Air Strikes Against Daesh in Syria

The House of Commons is to vote tonight on whether to extend air strikes from Iraq into Syria in order to defeat Daesh.


The decision to use military force is one of the most significant that any government takes. Deciding whether or not to vote in favour of military action is one of the most difficult decisions I will have to make as your Member of Parliament.


I have considered carefully the emails and letters that I have received from constituents. I listened to the Prime Minister’s statement last week, and the response of the Leader of the Opposition. I have studied the Foreign Affairs Select Committee report and the Prime Minister’s written response. I have attended briefings on the issue delivered by Ministers, including the Home Secretary, the Foreign Secretary, the Defence Secretary and the Secretary of State for International Development, and by senior military officials. In addition, I met the Foreign Secretary yesterday to discuss specific issues which I wished to clarify.


I am particularly mindful of the strong links between my constituency and the RAF. I have invited all who may be affected directly by this vote to contact me with their views now and in the future.


Having considered both sides of the argument, I have decided to vote in favour of the government’s motion today.


My five main reasons are set out below:


  1. Daesh poses a direct and present threat to our country. It has already taken the lives of British hostages. It has inspired the worst terrorist attack against British people since 7/7, killing 30 British citizens on the beaches of Tunisia. In the last 12 months, our police and security services have disrupted no fewer than seven terrorist plots to attack the UK, every one of which was either linked to or inspired by Daesh.


    Daesh has been behind more than 40 successful terrorist attacks around the world in the last twelve months including, most recently, the atrocities in Paris. The threat posed by Daesh is recognised around the world - as shown in the United Nations Security Council Resolution (see below).


    The first duty of government is to protect its citizens. The assessment of the military, the security services, our allies and the United Nations Security Council is that “all necessary measures” must be used to prevent terrorist acts by Daesh, in conjunction with diplomatic engagement. Inaction is not an option.


  2. The United Nations Security Council Resolution provides a legal basis for targeted action against Daesh. The United Nations Security Council has passed a Resolution which states that Daesh constitutes an “unprecedented threat to international peace and security” and calls on states to take “all necessary measures”. A vote in favour of the motion tonight will support and enact that Security Council Resolution.


  3. The motion is focused solely on targeting Daesh and eradicating its safe haven in Iraq and Syria, as part of a broader strategy to bring about a stable political settlement. Regime-change must be achieved through diplomatic engagement, but that will not happen quickly. Until that happens, we must target the people who mean our country and our allies very great harm. The longer Daesh is allowed to grow in Syria, the greater the threat it will pose.
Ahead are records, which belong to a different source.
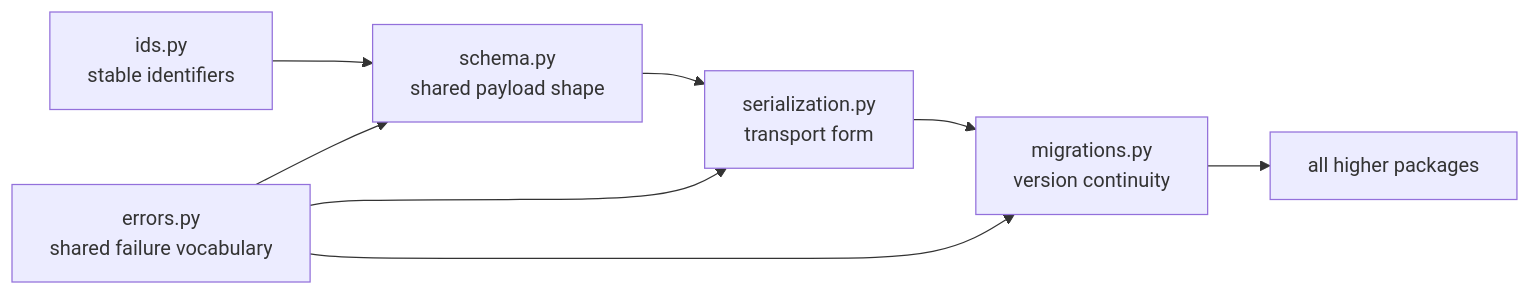
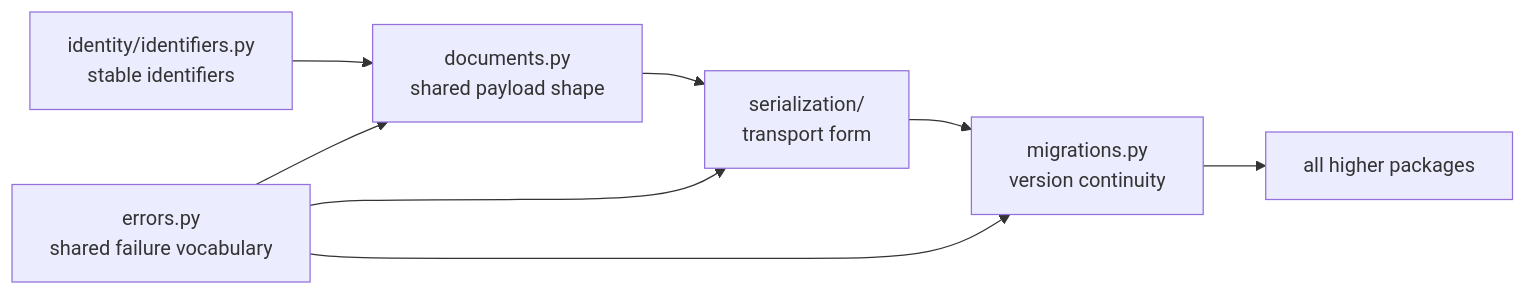
Before and after one commit to bijux/bijux-proteomics: the diagram in docs/03-bijux-proteomics-foundation/architecture/index.md, drawn with Mermaid. The commit also changed other lines of this file and 35 other files, not shown here.

````diff
--- a/docs/03-bijux-proteomics-foundation/architecture/index.md
+++ b/docs/03-bijux-proteomics-foundation/architecture/index.md
@@ -17,14 +17,14 @@
 ```mermaid
 flowchart LR
-    ids["ids.py<br/>stable identifiers"]
-    schema["schema.py<br/>shared payload shape"]
-    serialization["serialization.py<br/>transport form"]
+    ids["identity/identifiers.py<br/>stable identifiers"]
+    schema["documents.py<br/>shared payload shape"]
+    serialization["serialization/<br/>transport form"]
     migrations["migrations.py<br/>version continuity"]
     errors["errors.py<br/>shared failure vocabulary"]
     consumers["all higher packages"]
 
     ids --> schema --> serialization --> migrations --> consumers
     errors --> schema
     errors --> serialization
     errors --> migrations
 ```
````
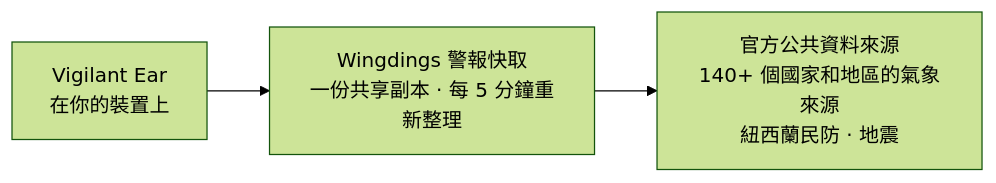
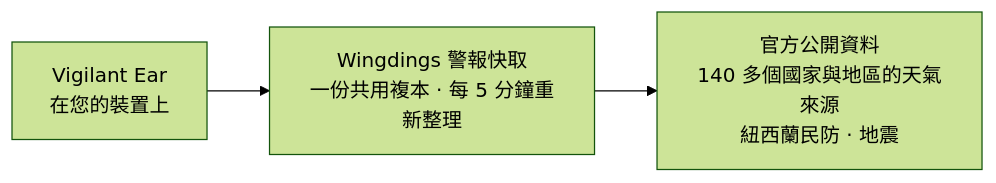
One commit to rpalm01-star/VigilantEarLegal changed the fourth of 4 diagrams in README_zh-Hant.md. Above: the diagram before and after it, drawn with Mermaid (forest theme). The commit also changed other lines of this file and 14 other files, not shown here.

````diff
--- a/README_zh-Hant.md
+++ b/README_zh-Hant.md
@@ -182,5 +201,5 @@
 ```mermaid
 graph LR
-    P1["Vigilant Ear<br/>在你的裝置上"] --> W["Wingdings 警報快取<br/>一份共享副本 · 每 5 分鐘重新整理"]
-    W --> N["官方公共資料來源<br/>140+ 個國家和地區的氣象來源<br/>紐西蘭民防 · 地震"]
+    P1["Vigilant Ear<br/>在您的裝置上"] --> W["Wingdings 警報快取<br/>一份共用複本 · 每 5 分鐘重新整理"]
+    W --> N["官方公開資料<br/>140 多個國家與地區的天氣來源<br/>紐西蘭民防 · 地震"]
 ```
````
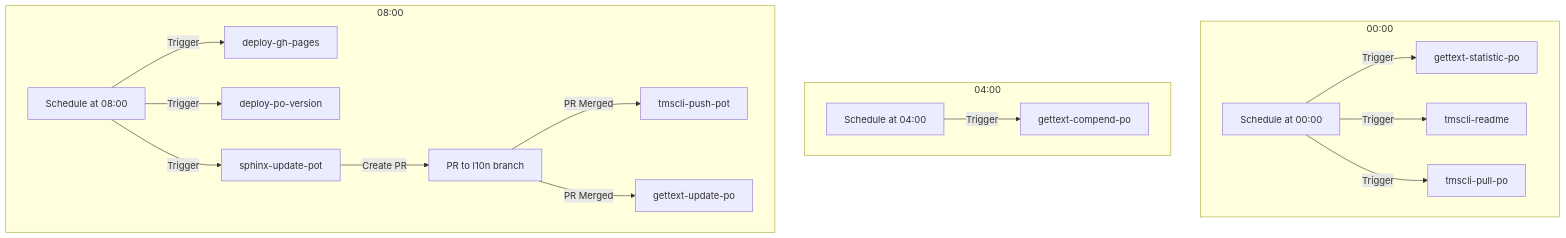
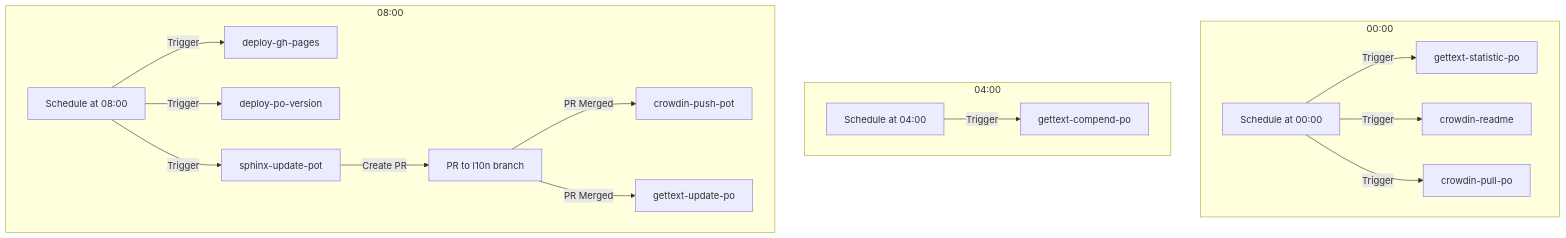
Before and after one commit to hwhsu1231/cmake-docs-l10n-v7: the second of 3 diagrams in MERMAID.md, drawn with Mermaid. The commit also changed other lines of this file and 8 other files, not shown here.

````diff
--- a/MERMAID.md
+++ b/MERMAID.md
@@ -24,22 +24,22 @@
 ```mermaid
 graph TD
     subgraph 00:00
         A[Schedule at 00:00] -->|Trigger| B[gettext-statistic-po]
-        A -->|Trigger| C[tmscli-readme]
-        A -->|Trigger| D[tmscli-pull-po]
+        A -->|Trigger| C[crowdin-readme]
+        A -->|Trigger| D[crowdin-pull-po]
     end
 
     subgraph 04:00
         E[Schedule at 04:00] -->|Trigger| F[gettext-compend-po]
     end
 
     subgraph 08:00
         G[Schedule at 08:00] -->|Trigger| H[deploy-gh-pages]
         G -->|Trigger| I[deploy-po-version]
         G -->|Trigger| J[sphinx-update-pot]
 
         J -->|Create PR| K[PR to l10n branch]
-        K -->|PR Merged| L[tmscli-push-pot]
+        K -->|PR Merged| L[crowdin-push-pot]
         K -->|PR Merged| M[gettext-update-po]
     end
 ```
````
  4. We are already working with our allies in mounting airstrikes against Daesh in Iraq: the motion simply extends these airstrikes over the border into Syria. At the moment, there is an artificial line in the sky which means that, on the Iraqi side, we can target Daesh but, on the Syrian side, we cannot. Daesh does not recognise this border and its terrorists move freely to evade capture. Significantly, Daesh has its headquarters in Raqqa, Syria, along with its supply-chains and oil reserves. It is from Raqqa that some of the main threats against this country are planned and orchestrated.


    Coalition air strikes in Iraq are having an effect. Iraqi forces have halted Daesh’s advance and recovered 30% of the territory it had captured in Iraq. RAF aircraft have destroyed Daesh targets in Iraq, including large stockpiles of ammunition and explosives, several underground and tunnel networks and supply boats attempting to smuggle large quantities of ammunition to isolated Daesh terrorists in Ramadi.


  5. Our allies have asked for our help. The US and France are already acting on the UN Resolution and have asked us to join them, as have countries in the region. This is not the time to turn away from them. We are already helping them to target Daesh in Iraq: it is logical to extend this help to Syria.


    Air strikes alone will not resolve this problem. We will work with those opposition fighters on the ground in Syria who are opposed to Daesh. I am satisfied that there are many thousands who will join with us and our allies in this campaign.


    In addition, we will be able to make a significant contribution to the Coalition effort: the skill of our RAF pilots and the particular capabilities of UK aircraft mean that we are able to conduct the most complex and precise strikes.


Peace and stability in the region cannot be achieved through air strikes alone. This motion is based on a counter-extremism strategy to prevent attacks at home, the diplomatic and political process to work with our allies, humanitarian support and longer-term stabilisation, as well as military action.


For those who do not agree with me, I hope that, in setting out my main reasons in some detail, I have shown the caution and care with which I have arrived at this decision. I make this decision with a heavy heart. However, throughout our history, the United Kingdom has stood up to defend our values and our way of life. We can, and we must do so, again.